RECOMMENDED: dir. Danny Boyle, Trainpotting (1996)

13. SET: Janice Galloway, The Trick is to Keep Breathing (1989)
RECOMMENDED: David Cooper, The Grammar of Living (1974)
RECOMMENDED: commentary on The Trick is to Keep Breathing, tbc

4. Melancholia, Mapping, Nostalgia, Hauntology

14. SET: J.G. Ballard, Concrete Island (1974)
RECOMMENDED: Daniel Defoe, Robinson Crusoe (1719)
RECOMMENDED: Muriel Spark, Robinson (1958)

15. Jez Butterworth, Jersusalem (2009)
RECOMMENDED: Ian Baucom, Out of Place: Englishness, Empire, and the Locations of Empire (1999)
RECOMMENDED: essays from eds. Claire Westall and Michael Gardiner, Literature of an Independent England (2013)

17. SET: Gillian Slovo, Ten Days (2016)
RECOMMENDED: tbc

18. SET: Mark Fisher, Ghosts of My Life (2014)
RECOMMENDED: Jacques Derrida, Specters of Marx 
RECOMMENDED: The Advisory Circle, Mind How You Go (audio)
RECOMMENDED: Richard Littler, Discovering Scarfolk (2014)

19. SET: Laura Oldfield Ford, Savage Messiah (2011)
RECOMMENDED: Iain Sinclair, London Orbital (2000)
RECOMMENDED: essays from ed. Robert Eaglestone, Brexit and Literature (2018)

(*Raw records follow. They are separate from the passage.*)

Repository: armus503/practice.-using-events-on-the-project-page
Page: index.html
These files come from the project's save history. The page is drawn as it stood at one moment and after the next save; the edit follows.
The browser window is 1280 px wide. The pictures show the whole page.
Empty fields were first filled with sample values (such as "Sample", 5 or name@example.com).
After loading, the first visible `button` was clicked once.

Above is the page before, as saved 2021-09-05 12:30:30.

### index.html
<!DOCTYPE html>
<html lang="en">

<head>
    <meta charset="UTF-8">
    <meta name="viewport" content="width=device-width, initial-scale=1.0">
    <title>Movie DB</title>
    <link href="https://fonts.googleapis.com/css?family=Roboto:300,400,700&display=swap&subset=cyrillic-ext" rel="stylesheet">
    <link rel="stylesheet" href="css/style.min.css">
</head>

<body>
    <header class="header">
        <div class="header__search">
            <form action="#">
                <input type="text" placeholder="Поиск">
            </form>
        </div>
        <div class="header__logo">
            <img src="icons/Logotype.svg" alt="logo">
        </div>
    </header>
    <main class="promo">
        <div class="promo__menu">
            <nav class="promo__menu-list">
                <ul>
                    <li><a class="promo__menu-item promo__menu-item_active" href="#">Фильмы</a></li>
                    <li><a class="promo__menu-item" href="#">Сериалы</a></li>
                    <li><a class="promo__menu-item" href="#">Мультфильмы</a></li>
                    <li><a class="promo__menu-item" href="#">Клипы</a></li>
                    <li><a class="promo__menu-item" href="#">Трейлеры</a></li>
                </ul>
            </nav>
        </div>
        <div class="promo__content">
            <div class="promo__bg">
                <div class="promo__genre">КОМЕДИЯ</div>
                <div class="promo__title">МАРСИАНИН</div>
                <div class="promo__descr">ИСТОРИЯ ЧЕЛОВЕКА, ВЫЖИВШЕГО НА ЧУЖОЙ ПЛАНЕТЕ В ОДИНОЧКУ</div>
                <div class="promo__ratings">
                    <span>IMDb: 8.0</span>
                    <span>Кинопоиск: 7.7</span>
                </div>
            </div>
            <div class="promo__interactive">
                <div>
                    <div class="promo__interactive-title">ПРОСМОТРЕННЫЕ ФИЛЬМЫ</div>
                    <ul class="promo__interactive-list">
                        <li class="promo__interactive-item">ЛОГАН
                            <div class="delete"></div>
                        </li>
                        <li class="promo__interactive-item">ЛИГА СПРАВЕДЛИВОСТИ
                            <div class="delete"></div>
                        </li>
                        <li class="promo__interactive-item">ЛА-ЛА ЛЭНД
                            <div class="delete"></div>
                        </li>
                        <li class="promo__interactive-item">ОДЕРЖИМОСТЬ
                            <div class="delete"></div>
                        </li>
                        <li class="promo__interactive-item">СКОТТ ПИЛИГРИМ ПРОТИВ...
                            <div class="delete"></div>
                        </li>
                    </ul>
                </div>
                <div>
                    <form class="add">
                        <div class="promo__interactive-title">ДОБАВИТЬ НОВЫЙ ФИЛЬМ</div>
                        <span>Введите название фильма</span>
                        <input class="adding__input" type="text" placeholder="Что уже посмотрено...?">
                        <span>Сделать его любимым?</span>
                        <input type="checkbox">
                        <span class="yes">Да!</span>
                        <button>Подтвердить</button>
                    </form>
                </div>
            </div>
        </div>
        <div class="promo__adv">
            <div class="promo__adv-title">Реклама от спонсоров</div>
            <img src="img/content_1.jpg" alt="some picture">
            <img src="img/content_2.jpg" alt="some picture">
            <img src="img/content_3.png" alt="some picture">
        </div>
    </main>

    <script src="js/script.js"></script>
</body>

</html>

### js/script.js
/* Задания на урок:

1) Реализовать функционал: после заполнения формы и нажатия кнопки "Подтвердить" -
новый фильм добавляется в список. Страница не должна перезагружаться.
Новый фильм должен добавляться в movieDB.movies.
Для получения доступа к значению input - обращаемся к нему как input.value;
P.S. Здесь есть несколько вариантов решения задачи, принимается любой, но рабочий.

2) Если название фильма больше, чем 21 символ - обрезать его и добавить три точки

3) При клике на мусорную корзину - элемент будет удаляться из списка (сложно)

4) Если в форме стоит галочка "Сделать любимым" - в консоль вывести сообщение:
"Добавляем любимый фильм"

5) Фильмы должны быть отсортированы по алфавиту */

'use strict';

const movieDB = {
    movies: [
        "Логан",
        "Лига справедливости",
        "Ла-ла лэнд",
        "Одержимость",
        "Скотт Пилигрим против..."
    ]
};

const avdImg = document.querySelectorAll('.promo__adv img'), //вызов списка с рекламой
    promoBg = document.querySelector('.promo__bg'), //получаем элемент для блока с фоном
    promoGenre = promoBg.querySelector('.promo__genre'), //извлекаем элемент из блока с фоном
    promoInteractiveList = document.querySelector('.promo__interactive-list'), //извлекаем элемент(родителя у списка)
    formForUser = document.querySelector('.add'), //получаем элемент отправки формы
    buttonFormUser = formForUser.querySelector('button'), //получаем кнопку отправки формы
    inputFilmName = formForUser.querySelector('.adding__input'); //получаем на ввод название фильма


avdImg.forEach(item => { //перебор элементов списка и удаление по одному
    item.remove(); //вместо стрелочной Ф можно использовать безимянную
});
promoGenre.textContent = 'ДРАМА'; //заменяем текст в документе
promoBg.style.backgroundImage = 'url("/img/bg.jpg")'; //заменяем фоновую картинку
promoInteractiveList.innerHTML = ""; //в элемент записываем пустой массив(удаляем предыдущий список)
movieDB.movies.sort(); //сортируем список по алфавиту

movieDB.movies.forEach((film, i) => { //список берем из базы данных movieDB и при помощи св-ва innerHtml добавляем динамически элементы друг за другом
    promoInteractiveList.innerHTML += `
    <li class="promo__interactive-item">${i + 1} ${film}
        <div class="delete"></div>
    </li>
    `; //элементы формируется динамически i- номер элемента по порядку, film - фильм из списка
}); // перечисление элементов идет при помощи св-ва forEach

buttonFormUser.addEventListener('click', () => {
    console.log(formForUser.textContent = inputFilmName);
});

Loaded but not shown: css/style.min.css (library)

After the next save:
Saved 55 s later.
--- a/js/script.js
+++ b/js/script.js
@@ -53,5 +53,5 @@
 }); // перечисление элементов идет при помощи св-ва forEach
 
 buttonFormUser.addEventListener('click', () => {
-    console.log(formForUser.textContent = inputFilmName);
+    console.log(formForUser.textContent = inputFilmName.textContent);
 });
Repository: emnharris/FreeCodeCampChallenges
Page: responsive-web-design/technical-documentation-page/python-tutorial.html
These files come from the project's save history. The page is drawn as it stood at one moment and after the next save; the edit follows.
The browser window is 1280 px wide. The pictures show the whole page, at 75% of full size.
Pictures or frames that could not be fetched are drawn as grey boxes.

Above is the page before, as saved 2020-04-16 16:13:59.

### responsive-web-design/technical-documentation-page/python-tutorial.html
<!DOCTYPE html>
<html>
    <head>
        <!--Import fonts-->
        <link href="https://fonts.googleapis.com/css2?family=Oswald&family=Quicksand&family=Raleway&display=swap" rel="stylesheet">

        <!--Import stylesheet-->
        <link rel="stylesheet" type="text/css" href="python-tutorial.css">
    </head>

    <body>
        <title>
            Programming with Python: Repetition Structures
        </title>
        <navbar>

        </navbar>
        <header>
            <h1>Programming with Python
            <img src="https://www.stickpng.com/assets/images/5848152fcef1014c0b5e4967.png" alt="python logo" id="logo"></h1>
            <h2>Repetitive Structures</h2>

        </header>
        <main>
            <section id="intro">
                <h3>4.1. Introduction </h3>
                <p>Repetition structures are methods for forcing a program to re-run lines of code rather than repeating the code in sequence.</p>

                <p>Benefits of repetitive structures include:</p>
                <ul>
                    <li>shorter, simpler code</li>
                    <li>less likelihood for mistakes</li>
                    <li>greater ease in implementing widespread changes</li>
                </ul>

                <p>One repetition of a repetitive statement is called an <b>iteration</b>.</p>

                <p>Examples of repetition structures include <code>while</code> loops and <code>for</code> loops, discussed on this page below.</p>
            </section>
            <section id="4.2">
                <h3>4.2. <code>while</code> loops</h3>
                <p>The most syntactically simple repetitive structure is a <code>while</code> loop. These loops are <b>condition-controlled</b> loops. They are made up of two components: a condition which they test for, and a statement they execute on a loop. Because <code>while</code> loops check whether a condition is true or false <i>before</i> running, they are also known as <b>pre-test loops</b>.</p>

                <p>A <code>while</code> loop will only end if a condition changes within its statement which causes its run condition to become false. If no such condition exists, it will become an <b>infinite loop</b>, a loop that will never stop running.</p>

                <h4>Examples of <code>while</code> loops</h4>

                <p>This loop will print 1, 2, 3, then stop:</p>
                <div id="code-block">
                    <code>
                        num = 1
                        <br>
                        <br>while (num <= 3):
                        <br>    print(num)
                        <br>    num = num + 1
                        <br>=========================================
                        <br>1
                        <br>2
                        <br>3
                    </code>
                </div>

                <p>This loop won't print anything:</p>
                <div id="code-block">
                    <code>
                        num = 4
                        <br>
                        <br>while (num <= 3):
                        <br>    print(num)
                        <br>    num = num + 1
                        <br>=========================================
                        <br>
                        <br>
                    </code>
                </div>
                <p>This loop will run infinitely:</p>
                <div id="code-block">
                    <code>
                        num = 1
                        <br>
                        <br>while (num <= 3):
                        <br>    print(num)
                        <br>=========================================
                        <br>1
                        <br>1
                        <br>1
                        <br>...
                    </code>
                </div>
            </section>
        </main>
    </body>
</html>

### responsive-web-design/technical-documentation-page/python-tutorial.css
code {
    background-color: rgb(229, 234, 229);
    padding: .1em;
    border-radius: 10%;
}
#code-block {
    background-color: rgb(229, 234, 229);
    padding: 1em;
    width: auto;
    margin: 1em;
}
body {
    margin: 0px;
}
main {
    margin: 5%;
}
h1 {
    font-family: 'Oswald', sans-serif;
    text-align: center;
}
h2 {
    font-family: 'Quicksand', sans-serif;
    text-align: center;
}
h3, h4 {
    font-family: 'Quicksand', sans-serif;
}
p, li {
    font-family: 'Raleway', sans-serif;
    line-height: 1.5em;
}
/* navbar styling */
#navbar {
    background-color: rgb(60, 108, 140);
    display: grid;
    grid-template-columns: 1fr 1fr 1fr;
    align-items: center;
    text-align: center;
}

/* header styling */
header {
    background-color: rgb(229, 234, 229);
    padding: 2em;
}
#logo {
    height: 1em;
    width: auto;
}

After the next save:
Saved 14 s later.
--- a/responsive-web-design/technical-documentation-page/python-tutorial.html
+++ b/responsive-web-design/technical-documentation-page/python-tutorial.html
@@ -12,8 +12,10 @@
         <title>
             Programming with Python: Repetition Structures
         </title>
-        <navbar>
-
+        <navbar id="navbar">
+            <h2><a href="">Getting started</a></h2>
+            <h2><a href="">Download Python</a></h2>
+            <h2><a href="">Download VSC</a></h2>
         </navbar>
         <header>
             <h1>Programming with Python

20. SET: dir. Robin Hardy, The Wicker Man (1973)
RECOMMENDED: Adam Scovell, Folk Horror (2017)
RECOMMENDED: commentaries on The Wicker Man tbc

Advice on Writing Essays